● Task objective: Give back every entry below, unchanged.

● Input data:
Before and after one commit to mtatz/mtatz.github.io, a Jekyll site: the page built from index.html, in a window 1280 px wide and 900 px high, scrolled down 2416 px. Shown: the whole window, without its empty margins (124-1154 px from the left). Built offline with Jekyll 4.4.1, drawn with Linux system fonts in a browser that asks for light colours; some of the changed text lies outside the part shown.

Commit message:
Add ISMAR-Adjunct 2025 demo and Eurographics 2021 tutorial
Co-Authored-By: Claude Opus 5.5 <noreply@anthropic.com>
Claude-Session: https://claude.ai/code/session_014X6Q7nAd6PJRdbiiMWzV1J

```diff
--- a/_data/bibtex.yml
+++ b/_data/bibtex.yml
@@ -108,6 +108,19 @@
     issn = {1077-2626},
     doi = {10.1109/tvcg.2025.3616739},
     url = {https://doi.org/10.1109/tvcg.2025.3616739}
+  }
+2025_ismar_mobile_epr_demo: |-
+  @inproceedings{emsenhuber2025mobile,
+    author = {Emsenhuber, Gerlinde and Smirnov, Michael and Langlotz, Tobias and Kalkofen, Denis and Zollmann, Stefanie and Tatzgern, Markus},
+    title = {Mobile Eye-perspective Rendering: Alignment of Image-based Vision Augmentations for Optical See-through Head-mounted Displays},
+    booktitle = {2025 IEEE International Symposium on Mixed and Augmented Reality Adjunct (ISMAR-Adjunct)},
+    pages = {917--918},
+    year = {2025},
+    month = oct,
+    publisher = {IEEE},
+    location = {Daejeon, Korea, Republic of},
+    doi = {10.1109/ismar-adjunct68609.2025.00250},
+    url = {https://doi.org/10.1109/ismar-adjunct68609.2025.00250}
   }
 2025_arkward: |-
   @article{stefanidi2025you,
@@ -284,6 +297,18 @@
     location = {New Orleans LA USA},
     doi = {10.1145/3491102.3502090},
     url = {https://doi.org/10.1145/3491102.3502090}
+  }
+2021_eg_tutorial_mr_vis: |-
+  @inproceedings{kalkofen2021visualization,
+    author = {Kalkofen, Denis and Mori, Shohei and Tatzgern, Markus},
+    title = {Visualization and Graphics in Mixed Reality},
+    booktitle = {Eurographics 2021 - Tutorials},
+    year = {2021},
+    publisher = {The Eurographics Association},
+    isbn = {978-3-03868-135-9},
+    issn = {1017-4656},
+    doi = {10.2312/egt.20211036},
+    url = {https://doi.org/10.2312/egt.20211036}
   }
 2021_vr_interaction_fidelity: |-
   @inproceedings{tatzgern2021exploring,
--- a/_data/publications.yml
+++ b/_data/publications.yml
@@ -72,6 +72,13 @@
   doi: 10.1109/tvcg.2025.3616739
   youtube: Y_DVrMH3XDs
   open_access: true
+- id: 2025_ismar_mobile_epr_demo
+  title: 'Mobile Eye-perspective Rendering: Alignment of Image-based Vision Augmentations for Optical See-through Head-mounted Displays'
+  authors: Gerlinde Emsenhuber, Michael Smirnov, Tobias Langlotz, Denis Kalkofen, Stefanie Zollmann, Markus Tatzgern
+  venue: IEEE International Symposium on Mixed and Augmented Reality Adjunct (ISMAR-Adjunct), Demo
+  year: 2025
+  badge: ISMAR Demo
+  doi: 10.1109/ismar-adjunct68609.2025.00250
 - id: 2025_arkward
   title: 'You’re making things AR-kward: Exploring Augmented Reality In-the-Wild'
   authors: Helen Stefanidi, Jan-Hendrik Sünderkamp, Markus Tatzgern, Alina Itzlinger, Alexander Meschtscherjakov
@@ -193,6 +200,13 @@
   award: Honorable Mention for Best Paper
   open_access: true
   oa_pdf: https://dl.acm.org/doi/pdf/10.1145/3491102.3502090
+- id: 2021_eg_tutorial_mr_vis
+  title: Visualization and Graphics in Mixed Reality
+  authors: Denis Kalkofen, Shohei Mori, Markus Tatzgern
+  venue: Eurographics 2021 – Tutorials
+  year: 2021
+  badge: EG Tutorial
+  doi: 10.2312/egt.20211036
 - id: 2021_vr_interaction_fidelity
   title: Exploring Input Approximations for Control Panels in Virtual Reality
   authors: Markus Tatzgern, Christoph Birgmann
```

● Reply:
Before and after one commit to mtatz/mtatz.github.io, a Jekyll site: the page built from index.html, in a window 1280 px wide and 900 px high, scrolled down 2416 px. Shown: the whole window, without its empty margins (124-1154 px from the left). Built offline with Jekyll 4.4.1, drawn with Linux system fonts in a browser that asks for light colours; some of the changed text lies outside the part shown.

Commit message:
Add ISMAR-Adjunct 2025 demo and Eurographics 2021 tutorial
Co-Authored-By: Claude Opus 5.5 <noreply@anthropic.com>
Claude-Session: https://claude.ai/code/session_014X6Q7nAd6PJRdbiiMWzV1J

```diff
--- a/_data/bibtex.yml
+++ b/_data/bibtex.yml
@@ -108,6 +108,19 @@
     issn = {1077-2626},
     doi = {10.1109/tvcg.2025.3616739},
     url = {https://doi.org/10.1109/tvcg.2025.3616739}
+  }
+2025_ismar_mobile_epr_demo: |-
+  @inproceedings{emsenhuber2025mobile,
+    author = {Emsenhuber, Gerlinde and Smirnov, Michael and Langlotz, Tobias and Kalkofen, Denis and Zollmann, Stefanie and Tatzgern, Markus},
+    title = {Mobile Eye-perspective Rendering: Alignment of Image-based Vision Augmentations for Optical See-through Head-mounted Displays},
+    booktitle = {2025 IEEE International Symposium on Mixed and Augmented Reality Adjunct (ISMAR-Adjunct)},
+    pages = {917--918},
+    year = {2025},
+    month = oct,
+    publisher = {IEEE},
+    location = {Daejeon, Korea, Republic of},
+    doi = {10.1109/ismar-adjunct68609.2025.00250},
+    url = {https://doi.org/10.1109/ismar-adjunct68609.2025.00250}
   }
 2025_arkward: |-
   @article{stefanidi2025you,
@@ -284,6 +297,18 @@
     location = {New Orleans LA USA},
     doi = {10.1145/3491102.3502090},
     url = {https://doi.org/10.1145/3491102.3502090}
+  }
+2021_eg_tutorial_mr_vis: |-
+  @inproceedings{kalkofen2021visualization,
+    author = {Kalkofen, Denis and Mori, Shohei and Tatzgern, Markus},
+    title = {Visualization and Graphics in Mixed Reality},
+    booktitle = {Eurographics 2021 - Tutorials},
+    year = {2021},
+    publisher = {The Eurographics Association},
+    isbn = {978-3-03868-135-9},
+    issn = {1017-4656},
+    doi = {10.2312/egt.20211036},
+    url = {https://doi.org/10.2312/egt.20211036}
   }
 2021_vr_interaction_fidelity: |-
   @inproceedings{tatzgern2021exploring,
--- a/_data/publications.yml
+++ b/_data/publications.yml
@@ -72,6 +72,13 @@
   doi: 10.1109/tvcg.2025.3616739
   youtube: Y_DVrMH3XDs
   open_access: true
+- id: 2025_ismar_mobile_epr_demo
+  title: 'Mobile Eye-perspective Rendering: Alignment of Image-based Vision Augmentations for Optical See-through Head-mounted Displays'
+  authors: Gerlinde Emsenhuber, Michael Smirnov, Tobias Langlotz, Denis Kalkofen, Stefanie Zollmann, Markus Tatzgern
+  venue: IEEE International Symposium on Mixed and Augmented Reality Adjunct (ISMAR-Adjunct), Demo
+  year: 2025
+  badge: ISMAR Demo
+  doi: 10.1109/ismar-adjunct68609.2025.00250
 - id: 2025_arkward
   title: 'You’re making things AR-kward: Exploring Augmented Reality In-the-Wild'
   authors: Helen Stefanidi, Jan-Hendrik Sünderkamp, Markus Tatzgern, Alina Itzlinger, Alexander Meschtscherjakov
@@ -193,6 +200,13 @@
   award: Honorable Mention for Best Paper
   open_access: true
   oa_pdf: https://dl.acm.org/doi/pdf/10.1145/3491102.3502090
+- id: 2021_eg_tutorial_mr_vis
+  title: Visualization and Graphics in Mixed Reality
+  authors: Denis Kalkofen, Shohei Mori, Markus Tatzgern
+  venue: Eurographics 2021 – Tutorials
+  year: 2021
+  badge: EG Tutorial
+  doi: 10.2312/egt.20211036
 - id: 2021_vr_interaction_fidelity
   title: Exploring Input Approximations for Control Panels in Virtual Reality
   authors: Markus Tatzgern, Christoph Birgmann
```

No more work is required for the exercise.